What to work on:
The required lines are those that contain "XXXプロジェクト"; pull them out of the data and copy them.
[Data records — start]
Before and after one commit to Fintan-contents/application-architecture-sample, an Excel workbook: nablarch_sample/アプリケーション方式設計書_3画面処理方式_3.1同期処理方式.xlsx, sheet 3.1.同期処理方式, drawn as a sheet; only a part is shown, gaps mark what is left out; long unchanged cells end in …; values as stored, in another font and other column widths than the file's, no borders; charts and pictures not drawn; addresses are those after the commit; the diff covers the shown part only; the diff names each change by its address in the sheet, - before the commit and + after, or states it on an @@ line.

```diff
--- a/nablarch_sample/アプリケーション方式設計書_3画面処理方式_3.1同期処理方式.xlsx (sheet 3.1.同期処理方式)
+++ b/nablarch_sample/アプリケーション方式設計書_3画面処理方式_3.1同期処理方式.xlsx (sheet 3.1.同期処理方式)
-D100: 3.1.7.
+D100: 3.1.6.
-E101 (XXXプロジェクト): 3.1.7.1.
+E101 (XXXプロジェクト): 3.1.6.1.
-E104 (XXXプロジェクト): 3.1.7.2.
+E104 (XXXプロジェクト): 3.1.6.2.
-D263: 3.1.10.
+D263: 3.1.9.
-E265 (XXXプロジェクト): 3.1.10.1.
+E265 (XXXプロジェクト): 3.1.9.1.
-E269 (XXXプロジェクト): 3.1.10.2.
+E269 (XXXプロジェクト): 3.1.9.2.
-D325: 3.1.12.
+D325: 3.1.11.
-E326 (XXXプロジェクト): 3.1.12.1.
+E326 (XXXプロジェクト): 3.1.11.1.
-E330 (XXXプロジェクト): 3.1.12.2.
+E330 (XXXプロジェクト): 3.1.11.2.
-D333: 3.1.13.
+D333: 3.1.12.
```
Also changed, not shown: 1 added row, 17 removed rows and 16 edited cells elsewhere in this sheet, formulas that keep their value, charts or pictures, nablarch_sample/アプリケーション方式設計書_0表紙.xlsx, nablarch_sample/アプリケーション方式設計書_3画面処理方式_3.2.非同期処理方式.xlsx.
[Data records — finish]
[Data records — start]
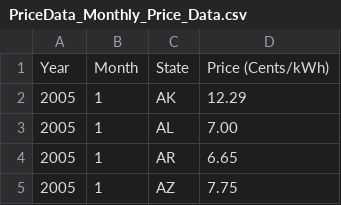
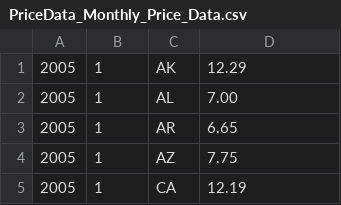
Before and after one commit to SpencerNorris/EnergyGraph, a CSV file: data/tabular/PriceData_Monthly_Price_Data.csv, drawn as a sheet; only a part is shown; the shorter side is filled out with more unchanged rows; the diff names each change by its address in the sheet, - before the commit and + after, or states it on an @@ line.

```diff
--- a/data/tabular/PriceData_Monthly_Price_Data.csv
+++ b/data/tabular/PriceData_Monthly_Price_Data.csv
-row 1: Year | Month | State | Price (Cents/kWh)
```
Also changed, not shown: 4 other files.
[Data records — finish]
[Data records — start]
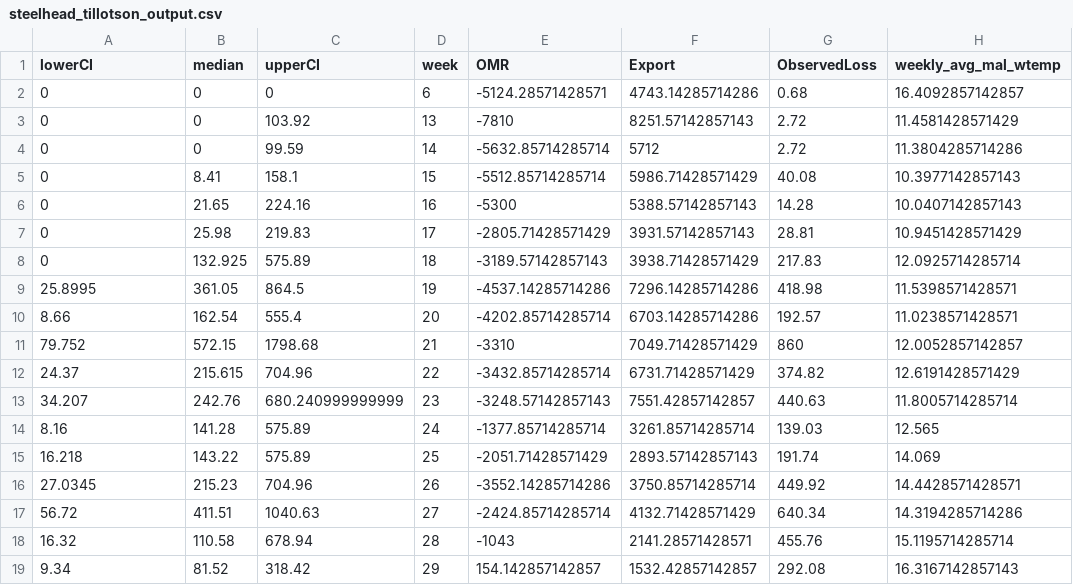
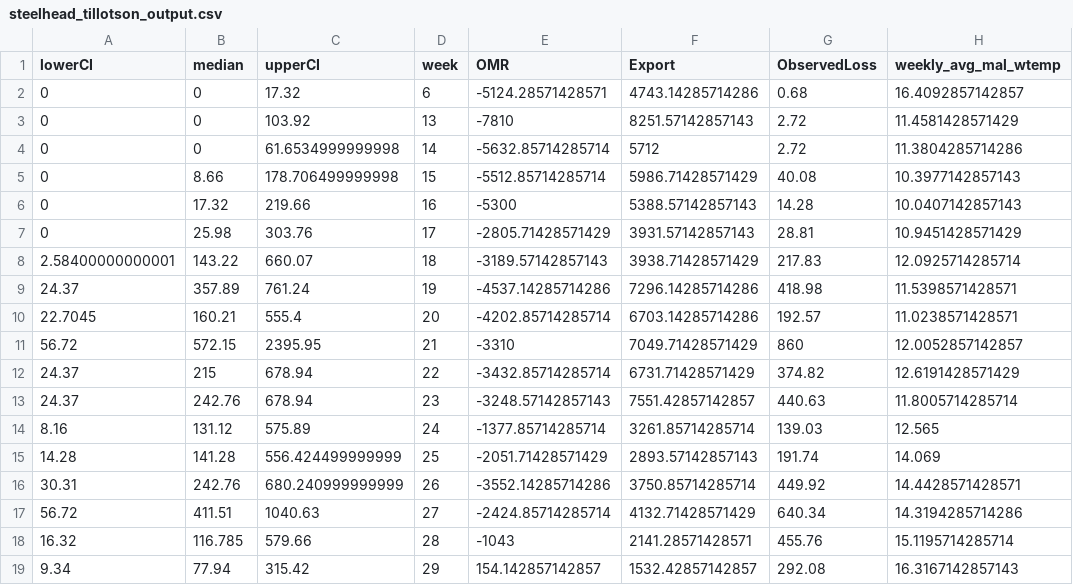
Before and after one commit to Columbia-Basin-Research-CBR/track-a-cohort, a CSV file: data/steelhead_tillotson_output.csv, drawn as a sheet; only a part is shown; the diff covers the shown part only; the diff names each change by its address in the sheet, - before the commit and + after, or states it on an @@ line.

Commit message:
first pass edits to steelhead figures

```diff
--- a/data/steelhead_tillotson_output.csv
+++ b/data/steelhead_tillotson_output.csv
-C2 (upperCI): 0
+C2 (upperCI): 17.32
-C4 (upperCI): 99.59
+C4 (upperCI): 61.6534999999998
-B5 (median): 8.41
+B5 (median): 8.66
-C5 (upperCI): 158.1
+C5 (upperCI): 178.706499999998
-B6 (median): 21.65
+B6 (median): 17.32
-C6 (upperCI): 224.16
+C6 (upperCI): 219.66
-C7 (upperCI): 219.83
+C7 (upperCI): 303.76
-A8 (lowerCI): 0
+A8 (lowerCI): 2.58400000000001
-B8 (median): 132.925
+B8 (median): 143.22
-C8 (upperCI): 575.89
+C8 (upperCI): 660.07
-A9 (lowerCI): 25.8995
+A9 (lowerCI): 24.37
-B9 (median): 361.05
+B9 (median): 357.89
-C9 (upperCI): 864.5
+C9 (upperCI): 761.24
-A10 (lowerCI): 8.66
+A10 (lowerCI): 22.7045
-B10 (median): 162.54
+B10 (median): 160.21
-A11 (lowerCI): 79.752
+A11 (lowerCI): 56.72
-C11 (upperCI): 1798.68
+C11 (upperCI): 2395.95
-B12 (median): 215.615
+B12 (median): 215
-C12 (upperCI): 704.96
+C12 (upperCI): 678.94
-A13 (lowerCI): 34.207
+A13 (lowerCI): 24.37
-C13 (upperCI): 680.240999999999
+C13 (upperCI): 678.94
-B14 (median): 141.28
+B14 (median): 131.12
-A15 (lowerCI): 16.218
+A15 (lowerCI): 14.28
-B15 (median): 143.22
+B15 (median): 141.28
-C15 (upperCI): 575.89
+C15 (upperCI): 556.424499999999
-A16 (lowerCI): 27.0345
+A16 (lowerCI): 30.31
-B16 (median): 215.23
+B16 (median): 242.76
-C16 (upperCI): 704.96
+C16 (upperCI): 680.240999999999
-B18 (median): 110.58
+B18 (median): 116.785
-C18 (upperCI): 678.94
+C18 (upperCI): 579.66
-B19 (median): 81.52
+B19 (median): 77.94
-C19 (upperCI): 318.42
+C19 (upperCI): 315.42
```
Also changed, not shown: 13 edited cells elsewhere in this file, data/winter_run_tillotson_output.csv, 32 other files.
[Data records — finish]
Expected output:
-E101 (XXXプロジェクト): 3.1.7.1.
+E101 (XXXプロジェクト): 3.1.6.1.
-E104 (XXXプロジェクト): 3.1.7.2.
+E104 (XXXプロジェクト): 3.1.6.2.
-E265 (XXXプロジェクト): 3.1.10.1.
+E265 (XXXプロジェクト): 3.1.9.1.
-E269 (XXXプロジェクト): 3.1.10.2.
+E269 (XXXプロジェクト): 3.1.9.2.
-E326 (XXXプロジェクト): 3.1.12.1.
+E326 (XXXプロジェクト): 3.1.11.1.
-E330 (XXXプロジェクト): 3.1.12.2.
+E330 (XXXプロジェクト): 3.1.11.2.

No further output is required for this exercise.